Based strictly on the data we see from hundreds of dealer websites every day, we are certain that the “annoying” chat prompts on dealer websites work to improve customer service and increase leads. The challenge is in helping dealers decide whether or not they’re good for their website.
The majority of the complaints that come pertaining to chat prompts come from inside the dealership itself. Everyone from owners to salespeople visit the website often and get tired of closing the chat box. Fortunately, this is not indicative of the response from those who visit your website rarely – your customers. They are visiting in batches once every couple of years rather than every week or even every day the way your employees use the website.
We said it before and we’ll reiterate now: the total lead count and customer experience both improve as a result of chat prompts. Most dealer websites have so many buttons and forms on their website that the visitors can have a challenge finding what’s right for them in order to contact you. Chat offers a very easy and universal approach to communication which is why the prompts work so well.
When deciding whether or not to have the chat prompt pop up on your website or not, ask yourself this question:
“Is my website supposed to serve my website visitors or my employees?”
Some would say that the website is a tool for the sales team while at the store to make it easier for them to find the right vehicle on which to land a showroom visitor. This is not a valid reason to eliminate the chat box. People get annoyed with things they see over and over again, which is why your staff is possibly against the prompt. However, if you believe that the primary function of your website is to increase leads and improve customer service for your website visitors (the ones that don’t work for you) then the answer is pretty clear. Keep the prompt.
Prompts for communication are not seen like pop-up ads. They are a way to express the enthusiasm of the store to be helpful and give a new degree of depth to the overall website picture.
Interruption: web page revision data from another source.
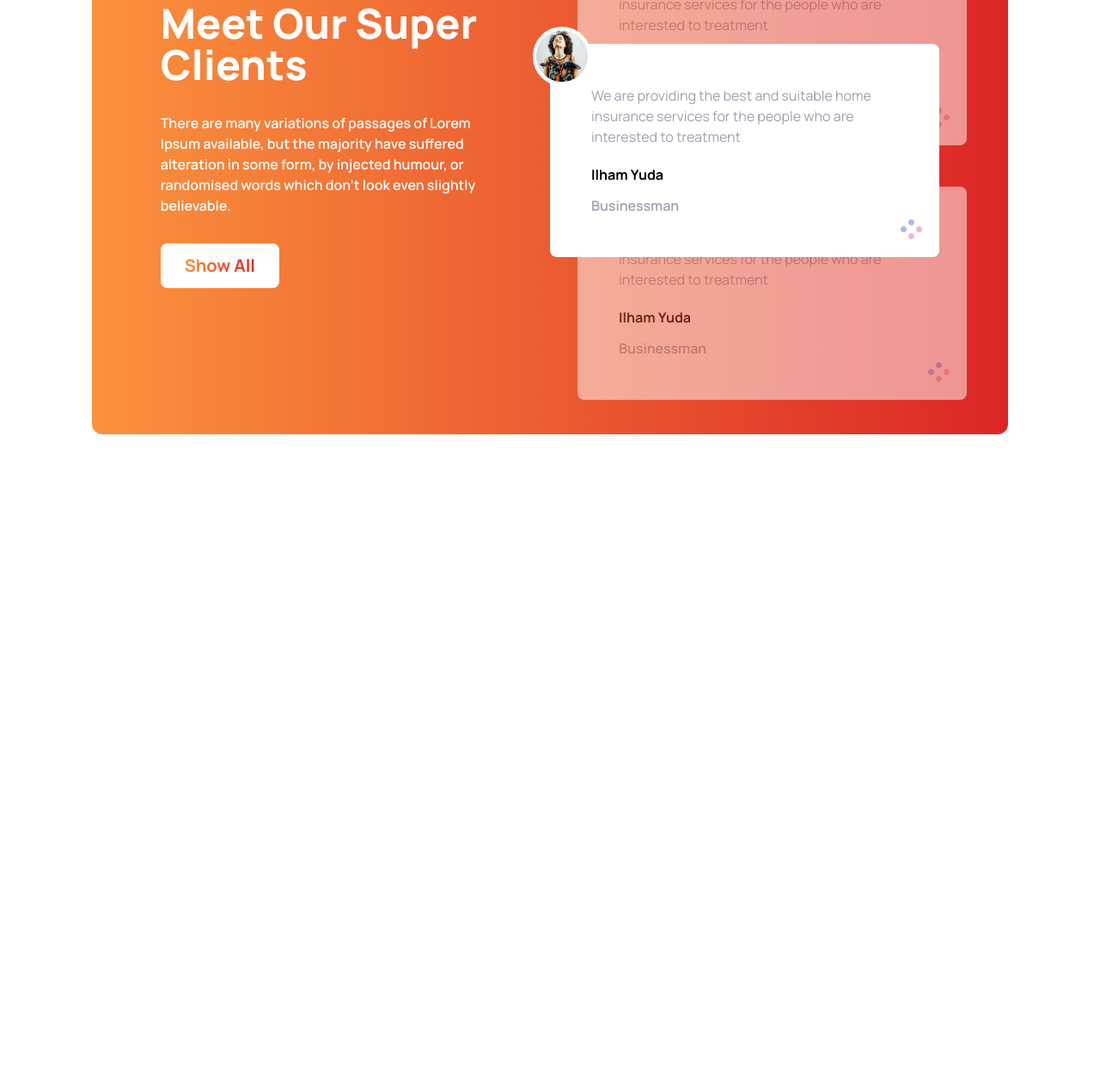
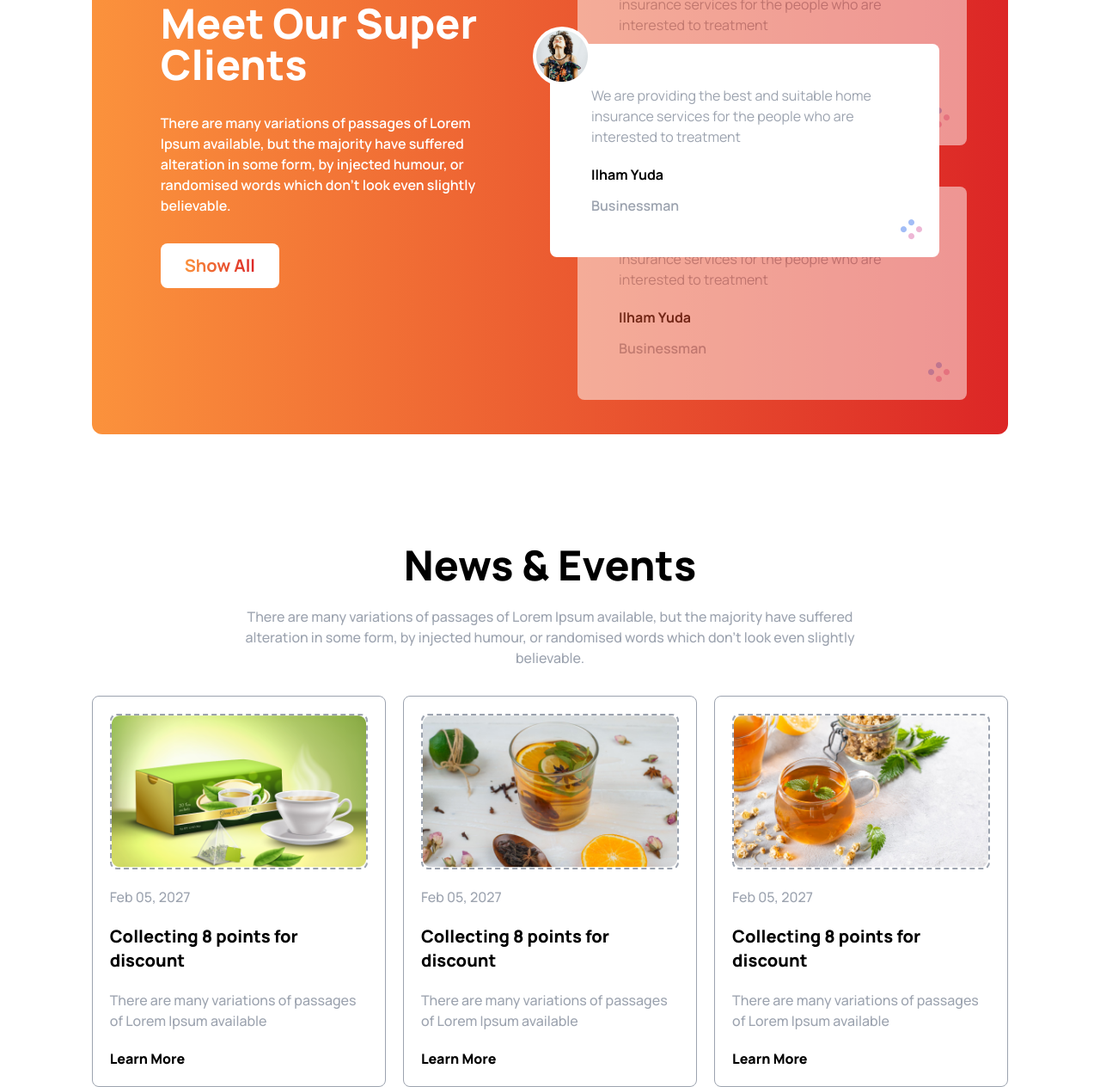
Before and after one commit to Samadsust71/tea-houe-tailwind, a plain HTML site: page index.html in a window 1280 px wide. Shown: the part 2076-3340 px from the top of the page at 86% size. Before the commit the page ends 2581 px from the top, so only its background shows below. Drawn offline with nearby package versions, Linux system fonts and the light colour scheme.

Commit message:
news and events section done

```diff
--- a/index.html
+++ b/index.html
@@ -197,7 +197,7 @@
           <div class="relative bg-white rounded-lg p-6 lg:px-12 lg:py-12 ">
             <div class="absolute -top-5 -left-5 bg-white p-1 rounded-full"><img src="./images/client.png" alt=""></div>
             <div class="absolute bottom-5 right-5"><img src="./images/circles.png" alt=""></div>
-            <div>
+            <div class="flex flex-col justify-center">
               <p class="text-gray-400 mb-5">We are providing the best and suitable home insurance services for the people who are interested to treatment</p>
               <h6 class="font-bold mb-3">Ilham Yuda</h6>
               <p class="font-semibold text-gray-400">Businessman</p>
@@ -210,7 +210,7 @@
               <img src="./images/client.png" alt="">
             </div>
             <div class="absolute bottom-5 right-5"><img src="./images/circles.png" alt=""></div>
-            <div>
+            <div class="flex flex-col justify-center">
               <p class="text-gray-400 mb-5">We are providing the best and suitable home insurance services for the people who are interested to treatment</p>
               <h6 class="font-bold mb-3">Ilham Yuda</h6>
               <p class="font-semibold text-gray-400">Businessman</p>
@@ -221,7 +221,7 @@
           <div class="relative bg-white rounded-lg p-6 lg:px-12 lg:py-12 ">
             <div class="absolute -top-5 -left-5 bg-white p-1 rounded-full"><img src="./images/client.png" alt=""></div>
             <div class="absolute bottom-5 right-5"><img src="./images/circles.png" alt=""></div>
-            <div>
+            <div class="flex flex-col justify-center">
               <p class="text-gray-400 mb-5">We are providing the best and suitable home insurance services for the people who are interested to treatment</p>
               <h6 class="font-bold mb-3">Ilham Yuda</h6>
               <p class="font-semibold text-gray-400">Businessman</p>
@@ -230,6 +230,37 @@
          </div>
         </div>
       </section>
+
+      <!-- news and events section -->
+       <section class="mt-20 lg:mt-32 space-y-8">
+        <div class="flex flex-col justify-center items-center space-y-6">
+          <h1 class="font-extrabold text-5xl text-center">News & Events</h1>
+          <p class="lg:w-[70%] text-gray-400 font-medium text-center">There are many variations of passages of Lorem Ipsum available, but the majority have suffered alteration in some form, by injected humour, or randomised words which don't look even slightly believable. </p>
+        </div>
+        <div class="grid md:grid-cols-2 lg:grid-cols-3 gap-5">
+          <div class="rounded-lg p-5 border-[1px] border-gray-400 space-y-5">
+              <img class="rounded-lg border-2 border-gray-400 border-dashed" src="./images/news-1.png" alt="">
+              <p class="font-medium text-gray-400">Feb 05, 2027</p>
+              <h3 class="font-extrabold text-xl">Collecting 8 points for discount</h3>
+              <p class="font-medium text-gray-400">There are many variations of passages of Lorem Ipsum available</p>
+              <button class="font-extrabold">Learn More</button>
+          </div>
+          <div class="rounded-lg p-5 border-[1px] border-gray-400 space-y-5">
+              <img class="rounded-lg border-2 border-gray-400 border-dashed" src="./images/news-2.png" alt="">
+              <p class="font-medium text-gray-400">Feb 05, 2027</p>
+              <h3 class="font-extrabold text-xl">Collecting 8 points for discount</h3>
+              <p class="font-medium text-gray-400">There are many variations of passages of Lorem Ipsum available</p>
+              <button class="font-extrabold">Learn More</button>
+          </div>
+          <div class="rounded-lg p-5 border-[1px] border-gray-400 space-y-5">
+              <img class="rounded-lg border-2 border-gray-400 border-dashed" src="./images/news-3.png" alt="">
+              <p class="font-medium text-gray-400">Feb 05, 2027</p>
+              <h3 class="font-extrabold text-xl">Collecting 8 points for discount</h3>
+              <p class="font-medium text-gray-400">There are many variations of passages of Lorem Ipsum available</p>
+              <button class="font-extrabold">Learn More</button>
+          </div>
+        </div>
+       </section>
     </main>
 
     <!-- footer section -->
```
The easiest way to answer the question is to put yourself in your customers’ shoes. From that scenario, would you rather work with a dealership that is eager to help or one that doesn’t seem interested?